=== EXTRACTED INFORMATION ===
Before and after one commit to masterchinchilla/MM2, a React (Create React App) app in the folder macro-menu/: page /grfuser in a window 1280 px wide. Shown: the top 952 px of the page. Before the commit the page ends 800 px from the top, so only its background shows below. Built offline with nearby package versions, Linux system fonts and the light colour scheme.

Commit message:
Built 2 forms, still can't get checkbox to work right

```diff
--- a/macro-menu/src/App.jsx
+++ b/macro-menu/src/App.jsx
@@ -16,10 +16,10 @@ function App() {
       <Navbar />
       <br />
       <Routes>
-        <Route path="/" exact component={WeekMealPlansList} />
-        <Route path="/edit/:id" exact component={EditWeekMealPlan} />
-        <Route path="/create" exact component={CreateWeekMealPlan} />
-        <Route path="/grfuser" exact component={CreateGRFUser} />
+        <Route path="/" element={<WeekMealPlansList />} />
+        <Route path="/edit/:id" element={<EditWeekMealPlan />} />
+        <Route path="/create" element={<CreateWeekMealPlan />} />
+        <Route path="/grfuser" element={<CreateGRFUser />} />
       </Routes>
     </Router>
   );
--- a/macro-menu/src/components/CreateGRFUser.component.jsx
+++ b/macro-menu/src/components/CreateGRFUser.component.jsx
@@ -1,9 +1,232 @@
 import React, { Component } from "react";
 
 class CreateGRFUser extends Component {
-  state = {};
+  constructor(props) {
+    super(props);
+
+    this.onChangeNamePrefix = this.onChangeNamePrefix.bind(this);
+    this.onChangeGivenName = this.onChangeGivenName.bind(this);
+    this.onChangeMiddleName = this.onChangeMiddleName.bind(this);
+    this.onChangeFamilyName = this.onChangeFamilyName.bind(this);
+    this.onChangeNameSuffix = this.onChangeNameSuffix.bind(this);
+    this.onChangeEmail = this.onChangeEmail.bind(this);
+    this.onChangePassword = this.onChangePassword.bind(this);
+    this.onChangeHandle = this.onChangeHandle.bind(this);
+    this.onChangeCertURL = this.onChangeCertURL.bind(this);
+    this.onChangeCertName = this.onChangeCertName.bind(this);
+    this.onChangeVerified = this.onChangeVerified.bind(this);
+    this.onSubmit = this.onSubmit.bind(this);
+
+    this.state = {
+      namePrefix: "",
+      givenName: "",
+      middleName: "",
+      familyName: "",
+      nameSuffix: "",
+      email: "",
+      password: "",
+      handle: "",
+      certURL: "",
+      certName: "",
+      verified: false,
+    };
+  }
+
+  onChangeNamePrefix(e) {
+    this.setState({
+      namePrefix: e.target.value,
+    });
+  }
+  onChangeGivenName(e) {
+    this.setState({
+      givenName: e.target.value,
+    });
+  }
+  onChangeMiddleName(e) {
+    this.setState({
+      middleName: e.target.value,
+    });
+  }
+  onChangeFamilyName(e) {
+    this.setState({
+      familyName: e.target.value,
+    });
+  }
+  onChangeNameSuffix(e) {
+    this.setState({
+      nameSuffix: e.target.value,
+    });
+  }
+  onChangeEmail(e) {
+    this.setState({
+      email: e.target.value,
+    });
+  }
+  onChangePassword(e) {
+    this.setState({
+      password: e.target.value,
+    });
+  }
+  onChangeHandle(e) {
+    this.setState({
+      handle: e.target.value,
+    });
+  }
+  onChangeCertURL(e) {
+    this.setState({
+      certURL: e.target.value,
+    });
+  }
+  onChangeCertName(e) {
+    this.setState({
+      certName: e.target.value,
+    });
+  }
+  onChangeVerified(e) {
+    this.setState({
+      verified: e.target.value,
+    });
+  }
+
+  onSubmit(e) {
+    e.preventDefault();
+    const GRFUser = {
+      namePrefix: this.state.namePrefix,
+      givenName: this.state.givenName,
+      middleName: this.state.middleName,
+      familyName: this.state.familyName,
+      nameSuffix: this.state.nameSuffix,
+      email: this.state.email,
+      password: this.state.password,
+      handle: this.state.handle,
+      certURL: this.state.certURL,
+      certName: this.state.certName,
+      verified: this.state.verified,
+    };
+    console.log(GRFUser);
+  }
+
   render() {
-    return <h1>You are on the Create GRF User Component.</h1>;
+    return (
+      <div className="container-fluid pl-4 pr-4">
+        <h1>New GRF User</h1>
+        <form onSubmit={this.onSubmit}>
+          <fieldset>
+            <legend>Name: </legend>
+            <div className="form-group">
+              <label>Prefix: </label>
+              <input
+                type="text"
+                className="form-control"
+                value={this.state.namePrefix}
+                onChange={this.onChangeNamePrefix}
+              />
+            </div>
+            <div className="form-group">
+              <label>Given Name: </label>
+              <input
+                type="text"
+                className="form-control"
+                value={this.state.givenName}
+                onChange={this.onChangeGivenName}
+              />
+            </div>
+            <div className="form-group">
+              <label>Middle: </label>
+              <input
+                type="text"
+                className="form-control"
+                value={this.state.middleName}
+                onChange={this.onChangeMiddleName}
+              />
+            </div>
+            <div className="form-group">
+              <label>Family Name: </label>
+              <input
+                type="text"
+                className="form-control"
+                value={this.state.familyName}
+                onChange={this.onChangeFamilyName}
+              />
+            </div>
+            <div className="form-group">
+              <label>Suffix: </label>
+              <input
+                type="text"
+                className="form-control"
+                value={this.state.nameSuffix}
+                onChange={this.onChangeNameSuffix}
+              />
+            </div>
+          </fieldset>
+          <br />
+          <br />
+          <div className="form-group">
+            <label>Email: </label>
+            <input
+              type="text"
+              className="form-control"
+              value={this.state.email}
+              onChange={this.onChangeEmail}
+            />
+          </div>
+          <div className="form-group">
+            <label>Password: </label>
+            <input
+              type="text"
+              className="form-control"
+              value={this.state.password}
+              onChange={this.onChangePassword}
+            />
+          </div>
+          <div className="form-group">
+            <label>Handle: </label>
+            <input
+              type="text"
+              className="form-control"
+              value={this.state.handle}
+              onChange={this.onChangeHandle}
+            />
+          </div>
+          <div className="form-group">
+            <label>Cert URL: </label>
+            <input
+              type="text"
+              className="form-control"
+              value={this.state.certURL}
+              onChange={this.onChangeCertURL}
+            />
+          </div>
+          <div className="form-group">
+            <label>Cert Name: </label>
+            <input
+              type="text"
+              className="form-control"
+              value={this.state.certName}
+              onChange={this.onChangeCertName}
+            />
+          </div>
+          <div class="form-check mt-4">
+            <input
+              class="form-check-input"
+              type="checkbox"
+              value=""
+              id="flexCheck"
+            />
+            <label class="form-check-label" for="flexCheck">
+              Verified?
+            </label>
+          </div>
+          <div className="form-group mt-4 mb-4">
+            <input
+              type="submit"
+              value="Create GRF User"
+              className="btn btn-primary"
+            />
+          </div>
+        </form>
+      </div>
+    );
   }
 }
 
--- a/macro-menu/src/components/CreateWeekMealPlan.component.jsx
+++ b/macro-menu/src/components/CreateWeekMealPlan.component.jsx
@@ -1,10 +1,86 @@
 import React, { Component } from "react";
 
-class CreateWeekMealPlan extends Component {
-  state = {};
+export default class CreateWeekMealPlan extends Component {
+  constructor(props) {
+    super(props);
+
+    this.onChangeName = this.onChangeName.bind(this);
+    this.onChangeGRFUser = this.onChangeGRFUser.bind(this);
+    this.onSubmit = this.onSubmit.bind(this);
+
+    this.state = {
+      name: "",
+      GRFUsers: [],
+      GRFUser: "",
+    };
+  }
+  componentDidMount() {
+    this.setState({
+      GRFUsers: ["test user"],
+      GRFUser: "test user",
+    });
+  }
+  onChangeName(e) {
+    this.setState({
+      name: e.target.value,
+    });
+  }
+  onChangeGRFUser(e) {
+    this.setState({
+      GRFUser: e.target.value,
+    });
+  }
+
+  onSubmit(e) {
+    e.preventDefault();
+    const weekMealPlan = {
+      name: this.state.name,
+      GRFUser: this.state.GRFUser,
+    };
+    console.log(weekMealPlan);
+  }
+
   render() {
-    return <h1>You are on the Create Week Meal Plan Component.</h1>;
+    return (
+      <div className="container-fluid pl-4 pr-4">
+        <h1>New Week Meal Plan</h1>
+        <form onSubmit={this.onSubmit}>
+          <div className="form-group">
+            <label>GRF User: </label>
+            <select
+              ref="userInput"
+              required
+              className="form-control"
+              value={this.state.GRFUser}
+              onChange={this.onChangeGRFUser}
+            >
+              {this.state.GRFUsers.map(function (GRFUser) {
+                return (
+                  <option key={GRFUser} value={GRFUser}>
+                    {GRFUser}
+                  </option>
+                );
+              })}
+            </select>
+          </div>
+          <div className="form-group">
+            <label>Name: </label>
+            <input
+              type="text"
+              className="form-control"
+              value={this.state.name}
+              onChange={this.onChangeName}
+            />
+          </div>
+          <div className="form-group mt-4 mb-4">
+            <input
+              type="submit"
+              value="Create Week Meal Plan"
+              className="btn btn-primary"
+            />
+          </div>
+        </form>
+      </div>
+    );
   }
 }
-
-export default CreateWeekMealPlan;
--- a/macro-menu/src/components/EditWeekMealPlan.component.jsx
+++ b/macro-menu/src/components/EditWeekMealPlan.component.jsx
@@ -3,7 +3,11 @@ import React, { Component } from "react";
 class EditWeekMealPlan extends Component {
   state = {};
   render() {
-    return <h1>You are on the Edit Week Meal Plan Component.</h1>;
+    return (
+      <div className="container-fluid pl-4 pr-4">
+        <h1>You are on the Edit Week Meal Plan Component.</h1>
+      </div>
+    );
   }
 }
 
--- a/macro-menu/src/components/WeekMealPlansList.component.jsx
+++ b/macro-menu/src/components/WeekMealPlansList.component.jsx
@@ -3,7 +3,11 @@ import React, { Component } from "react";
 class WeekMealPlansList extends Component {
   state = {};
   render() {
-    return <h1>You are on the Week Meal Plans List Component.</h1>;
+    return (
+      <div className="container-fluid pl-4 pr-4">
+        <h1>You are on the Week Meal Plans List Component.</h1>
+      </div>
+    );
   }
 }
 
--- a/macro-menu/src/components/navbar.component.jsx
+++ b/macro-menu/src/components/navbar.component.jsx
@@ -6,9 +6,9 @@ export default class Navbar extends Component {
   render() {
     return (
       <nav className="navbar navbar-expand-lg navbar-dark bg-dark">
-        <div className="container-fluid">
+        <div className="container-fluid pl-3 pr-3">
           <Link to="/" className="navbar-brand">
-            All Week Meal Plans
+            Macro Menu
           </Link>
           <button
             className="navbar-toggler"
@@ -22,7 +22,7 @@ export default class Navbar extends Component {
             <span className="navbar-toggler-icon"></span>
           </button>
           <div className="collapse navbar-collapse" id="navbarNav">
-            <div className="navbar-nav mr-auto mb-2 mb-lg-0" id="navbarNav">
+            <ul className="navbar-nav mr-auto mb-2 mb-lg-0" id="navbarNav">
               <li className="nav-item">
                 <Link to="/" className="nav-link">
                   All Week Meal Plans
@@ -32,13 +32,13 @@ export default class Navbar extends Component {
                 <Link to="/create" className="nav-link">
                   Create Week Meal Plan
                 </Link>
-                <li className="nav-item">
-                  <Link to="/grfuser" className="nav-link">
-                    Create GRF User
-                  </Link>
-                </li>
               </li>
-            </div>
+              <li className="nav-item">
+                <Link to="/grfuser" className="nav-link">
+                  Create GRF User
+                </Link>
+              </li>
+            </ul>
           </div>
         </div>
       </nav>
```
===
__WORK TO BE COMPLETED__. Would you show each line of the material above that contains the string "EditWeekMealPlan"?

__SOLVED PROBLEM__.
-        <Route path="/edit/:id" exact component={EditWeekMealPlan} />
+        <Route path="/edit/:id" element={<EditWeekMealPlan />} />
--- a/macro-menu/src/components/EditWeekMealPlan.component.jsx
+++ b/macro-menu/src/components/EditWeekMealPlan.component.jsx
 class EditWeekMealPlan extends Component {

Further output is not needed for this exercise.